• **Activity**
Although the entries contain pictures, write out only their text, exactly as it stands.

• **Available records**

────

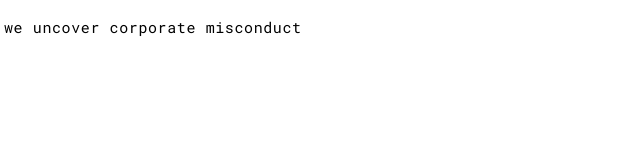
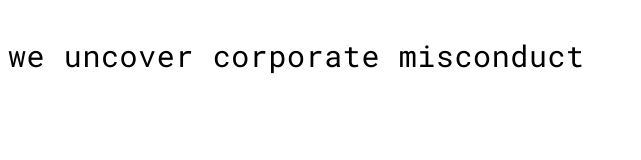
Before and after one commit to BenJacobsAligned/benjacobsaligned.github.io, a plain HTML site: page index.html in a window 1280 px wide. Shown: the whole page, without its empty margins (0-641 px from the left). Drawn offline with Linux system fonts and the light colour scheme.

Commit message:
index.html

```diff
--- a/index.html
+++ b/index.html
@@ -8,9 +8,9 @@
       }
       p {
         position: absolute;
-        top: 2px;
-        left: 4px;
-        font-size: 15px;
+        top: 6px;
+        left: 8px;
+        font-size: 30px;
         color: #000;
         letter-spacing: 0.6px;
       }
```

────

• **Response to the exercise**
Before and after one commit to BenJacobsAligned/benjacobsaligned.github.io, a plain HTML site: page index.html in a window 1280 px wide. Shown: the whole page, without its empty margins (0-641 px from the left). Drawn offline with Linux system fonts and the light colour scheme.

Commit message:
index.html

```diff
--- a/index.html
+++ b/index.html
@@ -8,9 +8,9 @@
       }
       p {
         position: absolute;
-        top: 2px;
-        left: 4px;
-        font-size: 15px;
+        top: 6px;
+        left: 8px;
+        font-size: 30px;
         color: #000;
         letter-spacing: 0.6px;
       }
```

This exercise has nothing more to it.